“We are making it easier than ever to explore the Issaquah Alps without having to own or drive a car,” said King County Executive Dow Constantine. “Our creative public-private partnership will connect more people and families to the spectacular mountain forests our region is famous for.”
“We are fortunate to live in one of the most beautiful places in the world, and Trailhead Direct makes it easier for all our residents and visitors to access our incredible outdoors using transit. Trailhead Direct builds on our investments in the Seattle transit network, where we’ve improved the frequency and reliability on 64 other routes,” said Seattle Mayor Jenny Durkan. “We are excited about this innovative public-private partnership that is creating new opportunities for all who call Seattle home to get outside and explore our mountains.”
Trailhead Direct was first launched in August 2017 as a pilot project sponsored by King County Metro’s Community Connections program and King County Parks to expand access to hiking trails and reduce trailhead congestion in the Issaquah Alps, where illegally parked vehicles created traffic hazards and safety concerns.
The new service will operate 19- and 27-seat vans with capacity for two bicycles for each trip. Passengers pay Metro’s standard off-peak adult fare of $2.50 until July, when Metro implements a $2.75 flat fare. Passengers can pay with an ORCA card, Transit Go Mobile ticket, or cash.
In early summer, the popular Mailbox Peak trailhead will get Trailhead Direct service from a free satellite parking lot in North Bend.
The other partners that helped develop Trailhead Direct include the cities of Issaquah, North Bend, and Seattle, the Issaquah Alps Trail Club, Mountains to Sound Greenway Trust, Outdoors For All Foundation, Si View Metropolitan Park District, The Mountaineers, The Wilderness Society, TOTAGO, U.S. Forest Service, Washington State Department of Natural Resources, and Washington Trails Association.
Trailhead Direct – Issaquah Alps
Service begins: Saturday, April 21
Start and end point: Mount Baker Transit Center: Rainier Avenue South and South Forest Street, Seattle, WA 98144
Stops: Eastgate Freeway Station, Issaquah Transit Center

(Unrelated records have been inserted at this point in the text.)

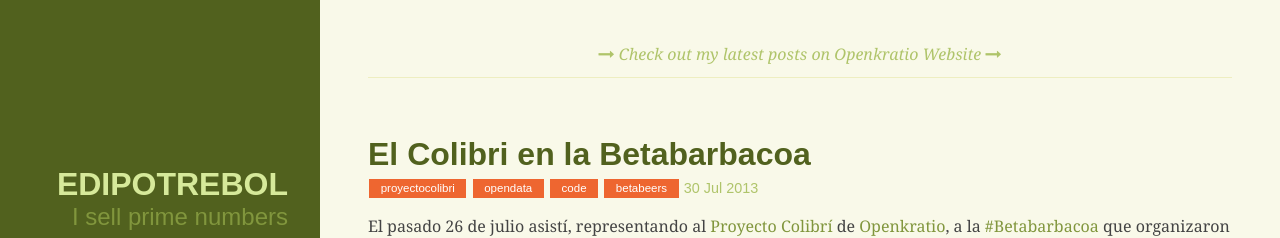
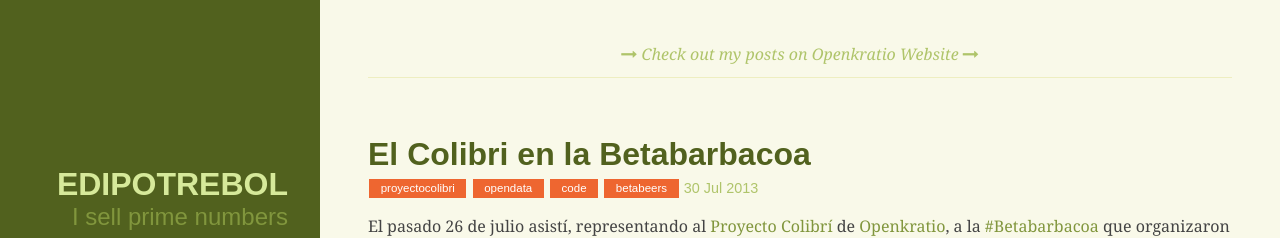
Before and after one commit to edipotrebol/edipotrebol.github.com, a Jekyll site: the page built from index.html, in a window 1280 px wide and 969 px high. Shown: the top 238 px of the window. Built offline with Jekyll 4.4.1, drawn with Linux system fonts in a browser that asks for light colours; the list of posts is cut into pages by our own code.

Commit message:
Small change

```diff
--- a/index.html
+++ b/index.html
@@ -5,7 +5,7 @@
 
 <div class="content pure-u-1">
   <section class="pure-u-1 openkratio-advice">
-    <a href="http://openkratio.org/index.php/author/edipotrebol/" target="_blank"><span class="icon icon-long-arrow-right"></span> Check out my latest posts on Openkratio Website <span class="icon icon-long-arrow-right"></span></a>
+    <a href="http://openkratio.org/index.php/author/edipotrebol/" target="_blank"><span class="icon icon-long-arrow-right"></span> Check out my posts on Openkratio Website <span class="icon icon-long-arrow-right"></span></a>
   </section>
 </div>
 
```
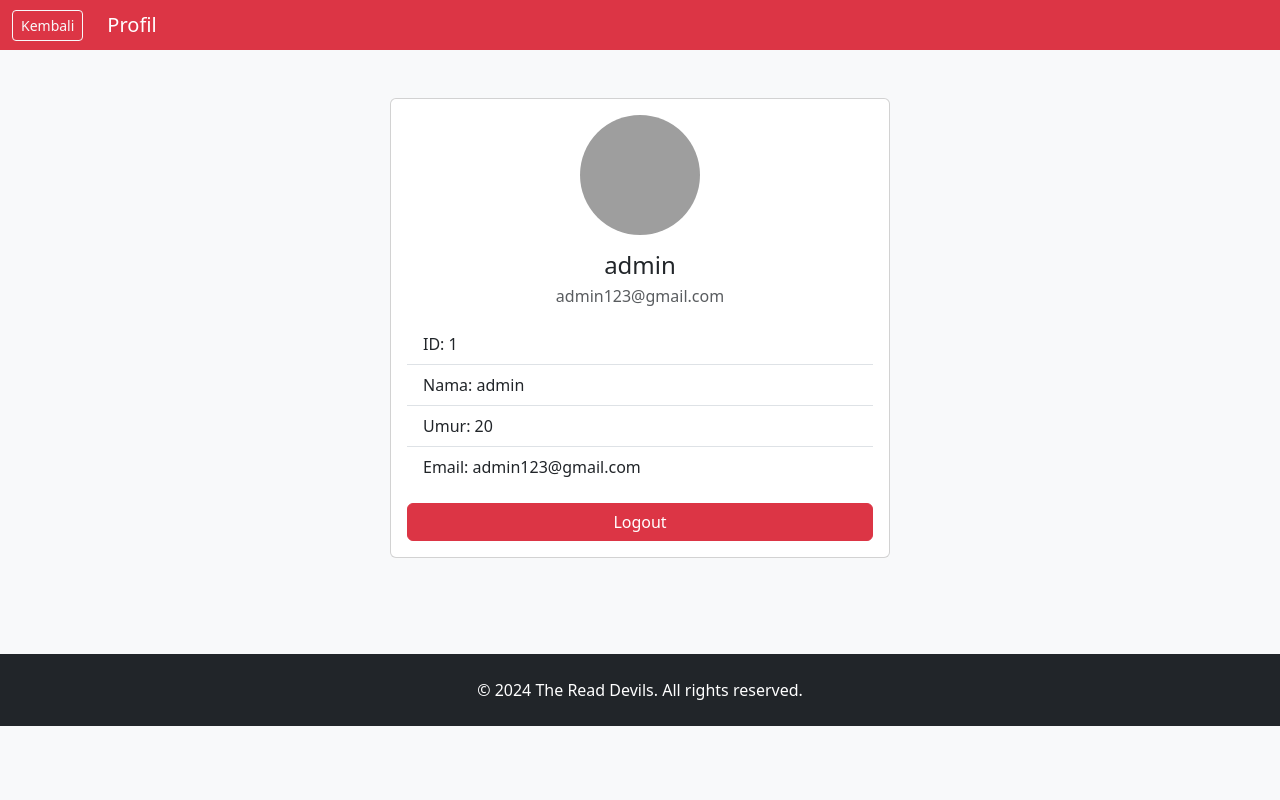
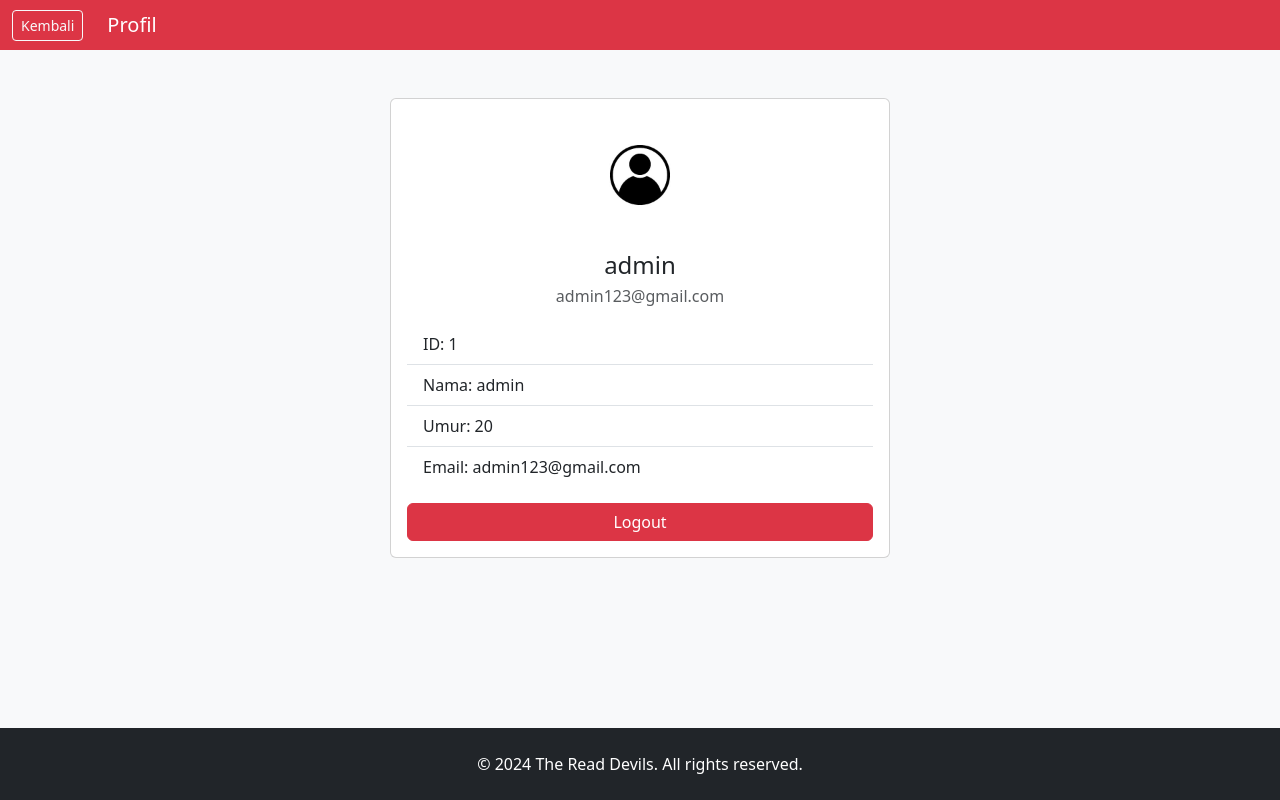
Before and after one commit to MassJakaa/projekprakpemweb, a PHP site: page /profil.php in a window 1280 px wide. Run offline with PHP 8.4, Linux system fonts and the light colour scheme; a user stored in the database is signed in; data comes from the database, SQL or seed files in the repository; grey boxes are pictures that could not be loaded.

Commit message:
profil.php ne lali di ganti mau

```diff
--- a/profil.php
+++ b/profil.php
@@ -21,7 +21,7 @@
   <title>Profil Saya</title>
   <link href="https://cdn.jsdelivr.net/npm/bootstrap@5.3.3/dist/css/bootstrap.min.css" rel="stylesheet">
 </head>
-<body class="bg-body-tertiary">
+<body class="bg-light d-flex flex-column" style="min-height: 100vh;">
 
 <nav class="navbar navbar-dark bg-danger">
     <div class="container-fluid justify-content-start gap-4">
@@ -33,7 +33,7 @@
 <div class="container py-5">
   <div class="card mx-auto" style="max-width: 500px;">
     <div class="card-body text-center">
-      <img src="https://github.com/mdo.png" alt="Avatar" class="rounded-circle mb-3" width="120" height="120">
+      <img src="gambar/profil.jpg" alt="Avatar" class="rounded-circle mb-3" width="120" height="120">
       <h4 class="card-title mb-1"><?= htmlspecialchars($user['username']); ?></h4>
       <p class="text-muted mb-3"><?= htmlspecialchars($user['email']); ?></p>
 
@@ -51,7 +51,7 @@
   </div>
 </div>
 
-<footer class="bg-dark text-white text-center py-4 mt-5">
+<footer class="bg-dark text-white text-center py-4 mt-auto">
     <p class="mb-0">&copy; 2024 The Read Devils. All rights reserved.</p>
 </footer>
 
```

Trailheads: Margaret’s Way, Chirico Trail-Poo Poo Point, the High School Trail, and East Sunset Way
Trailhead Direct – Mount Si/Mount Teneriffe
Service begins: Saturday, May 19
Start and end point: Sound Transit’s Capitol Hill Link Light Rail Station: 140 Broadway E, Seattle, WA 98102
Stops: Broadway and John Street in Seattle, Pine Street and Ninth Avenue in Seattle, Eastgate Freeway Station, North Bend Park & Ride
Trailheads: Mount Si and Mount Teneriffe in North Bend